Obviously every platform has its downsides, and my main issue with Lingoda is the seven day class cancellation policy. I definitely value teachers’ time, but even three days would be more realistic. Because you’re dealing with an online platform, sometimes there’s some messing around with students losing the connection to the class, or your teacher losing their connection and having to come back in. In my experience, it’s been minimally disruptive, as the teachers seem to have a good handle on the system. 

The bottom line: should you try Lingoda?

If you’re serious about learning a language, and you’re finding it difficult to find live classes that fit in your schedule, Lingoda is a great alternative. Having native speakers as teachers, and being able to take more classes when you have more time, and fewer when you have less is great for parents, working people with unreliable schedules, and freelancers. If you’re looking to pick up a language in a casual way, this will probably be more than you want, and I’d encourage you to find a once-a-week class at a local community college or try Duolingo for free for a bit. As an immigrant trying to learn the local language, it’s a life saver. 


Expat Kid: Adjusting to a new life

Expat Kid: Adjusting to a new life

I think the question most people ask me these days is, ‘How is your son adjusting?’

It’s a funny one, moving countries with a child. You’re forced to get a lot of things sorted out with them standing right there, but you also can’t lose it in front of them. This whole moving to another continent was your idea, you can’t freak out. Obviously there were times we were all tired, there was more iPad and Netflix than was probably good for anyone, and I think there was a two-week period where he ate mostly brezel. But, he turned seven a month after we moved to Germany, and I think it was a good time to do it.

Does he ask about ‘home’?

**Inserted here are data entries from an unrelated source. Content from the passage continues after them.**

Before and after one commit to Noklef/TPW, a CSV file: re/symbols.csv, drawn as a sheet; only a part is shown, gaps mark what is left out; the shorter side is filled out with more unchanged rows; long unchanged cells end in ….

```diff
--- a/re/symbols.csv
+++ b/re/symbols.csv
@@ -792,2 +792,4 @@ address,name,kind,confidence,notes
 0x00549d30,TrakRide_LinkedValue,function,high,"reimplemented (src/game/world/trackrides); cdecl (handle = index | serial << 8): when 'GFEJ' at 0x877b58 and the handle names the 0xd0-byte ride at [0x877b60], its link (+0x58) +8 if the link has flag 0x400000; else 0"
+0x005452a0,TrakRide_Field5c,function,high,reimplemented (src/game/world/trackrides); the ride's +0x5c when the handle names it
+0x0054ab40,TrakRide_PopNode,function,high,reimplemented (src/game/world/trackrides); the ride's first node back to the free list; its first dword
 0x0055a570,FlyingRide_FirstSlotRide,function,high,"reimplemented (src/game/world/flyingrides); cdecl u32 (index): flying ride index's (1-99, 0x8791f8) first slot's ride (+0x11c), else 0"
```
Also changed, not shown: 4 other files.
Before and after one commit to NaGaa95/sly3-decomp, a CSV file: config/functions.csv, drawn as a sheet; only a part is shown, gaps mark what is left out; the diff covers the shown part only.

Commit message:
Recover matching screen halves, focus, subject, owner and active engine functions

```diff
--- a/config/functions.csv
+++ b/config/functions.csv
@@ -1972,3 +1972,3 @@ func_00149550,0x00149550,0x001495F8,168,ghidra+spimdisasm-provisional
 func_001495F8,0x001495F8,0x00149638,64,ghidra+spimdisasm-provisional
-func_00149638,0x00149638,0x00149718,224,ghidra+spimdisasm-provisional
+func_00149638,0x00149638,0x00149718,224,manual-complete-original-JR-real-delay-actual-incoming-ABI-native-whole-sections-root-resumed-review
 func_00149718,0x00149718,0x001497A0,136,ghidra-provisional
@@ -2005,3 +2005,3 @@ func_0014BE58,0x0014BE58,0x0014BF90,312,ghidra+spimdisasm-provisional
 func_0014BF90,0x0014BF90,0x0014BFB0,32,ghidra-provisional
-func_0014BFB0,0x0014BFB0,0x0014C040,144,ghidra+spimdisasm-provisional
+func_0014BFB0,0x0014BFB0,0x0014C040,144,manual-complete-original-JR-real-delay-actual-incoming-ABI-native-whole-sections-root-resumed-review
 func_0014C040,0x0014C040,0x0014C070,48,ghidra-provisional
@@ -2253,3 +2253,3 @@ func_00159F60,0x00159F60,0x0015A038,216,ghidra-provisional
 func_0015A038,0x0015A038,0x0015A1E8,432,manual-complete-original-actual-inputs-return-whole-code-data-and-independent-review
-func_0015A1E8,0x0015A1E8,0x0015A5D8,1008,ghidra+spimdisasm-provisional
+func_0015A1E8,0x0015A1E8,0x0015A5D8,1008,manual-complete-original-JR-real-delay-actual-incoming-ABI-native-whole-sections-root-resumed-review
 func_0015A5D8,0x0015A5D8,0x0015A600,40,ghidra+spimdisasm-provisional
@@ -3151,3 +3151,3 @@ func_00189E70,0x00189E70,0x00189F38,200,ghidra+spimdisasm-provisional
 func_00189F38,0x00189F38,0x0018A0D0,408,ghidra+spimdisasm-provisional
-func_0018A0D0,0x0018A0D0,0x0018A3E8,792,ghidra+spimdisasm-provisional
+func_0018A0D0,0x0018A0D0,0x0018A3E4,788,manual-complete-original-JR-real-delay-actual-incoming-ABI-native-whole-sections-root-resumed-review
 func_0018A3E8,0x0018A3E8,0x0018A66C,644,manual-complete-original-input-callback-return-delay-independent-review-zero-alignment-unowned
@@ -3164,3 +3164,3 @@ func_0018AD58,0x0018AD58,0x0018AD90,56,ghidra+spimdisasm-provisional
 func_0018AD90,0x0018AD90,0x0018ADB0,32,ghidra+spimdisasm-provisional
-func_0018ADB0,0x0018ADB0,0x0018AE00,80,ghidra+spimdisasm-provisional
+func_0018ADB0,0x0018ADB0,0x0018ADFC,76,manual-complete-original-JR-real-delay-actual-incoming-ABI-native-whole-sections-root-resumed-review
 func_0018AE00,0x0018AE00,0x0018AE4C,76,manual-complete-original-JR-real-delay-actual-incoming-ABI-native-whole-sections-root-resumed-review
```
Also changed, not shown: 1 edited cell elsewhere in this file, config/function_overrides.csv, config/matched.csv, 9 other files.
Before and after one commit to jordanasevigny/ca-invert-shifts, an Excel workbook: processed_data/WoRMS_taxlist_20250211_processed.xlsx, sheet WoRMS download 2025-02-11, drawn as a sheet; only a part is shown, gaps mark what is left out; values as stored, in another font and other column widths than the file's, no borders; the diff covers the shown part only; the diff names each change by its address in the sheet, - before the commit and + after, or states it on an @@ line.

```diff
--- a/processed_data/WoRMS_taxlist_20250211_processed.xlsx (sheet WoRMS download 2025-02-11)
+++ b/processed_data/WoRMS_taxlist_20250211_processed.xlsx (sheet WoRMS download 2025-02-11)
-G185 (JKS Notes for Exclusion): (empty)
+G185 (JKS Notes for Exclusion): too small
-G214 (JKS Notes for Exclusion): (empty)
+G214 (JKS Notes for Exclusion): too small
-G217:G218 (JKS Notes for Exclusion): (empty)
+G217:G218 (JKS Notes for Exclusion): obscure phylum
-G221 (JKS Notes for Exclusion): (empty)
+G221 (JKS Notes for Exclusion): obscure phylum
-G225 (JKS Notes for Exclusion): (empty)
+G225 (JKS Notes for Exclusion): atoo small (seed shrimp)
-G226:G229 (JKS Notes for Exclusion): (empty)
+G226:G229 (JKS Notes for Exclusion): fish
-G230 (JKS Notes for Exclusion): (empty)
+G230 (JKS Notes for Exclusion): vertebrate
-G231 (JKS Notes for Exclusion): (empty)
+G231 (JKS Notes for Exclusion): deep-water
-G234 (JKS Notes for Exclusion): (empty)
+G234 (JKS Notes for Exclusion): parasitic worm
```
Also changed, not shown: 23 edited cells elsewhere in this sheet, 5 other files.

No, actually. We talk about Vancouver, the last city we lived in and the only one he remembers, but we don’t call it home. I was careful not to do that right from the beginning, for several reasons. Firstly, while I love Vancouver, it is only one home to me, London being a very close second in my heart. Secondly, I’m not sure when we will move back, and I don’t want to spend our entire time in Germany with him waiting to leave. This is our home now. He tells stories of things that happened when we lived in Vancouver. There were a few instances of, ‘Why did we have to move here?’ but relatively few. Thankfully.



The food is a big one

Even when moving to a different Western country, the food changes will feel huge to a smaller person. To be honest, they are huge to everyone, but most adults can manage it. My son is a moderately picky eater – he has about 10 foods he likes and most variations on those he will try in good faith. But sometimes the local version just doesn’t fly – Käsespätzle, the German analogue to macaroni and cheese, was a flop. I love it, but the eggy, odd-shaped ‘noodles’ didn’t fly with a seven year old. Thankfully, broccoli and carrots are on his list, and I can steam those anywhere. Maybe it’s because he transitioned to solid foods when we lived in the UK and sausage was one of his first, but he’s pretty game to eat most wurst. This is key, as he doesn’t like potatoes. I know. I KNOW. You gotta love at least the pig or the potato in the Deutschland, or life will be tough.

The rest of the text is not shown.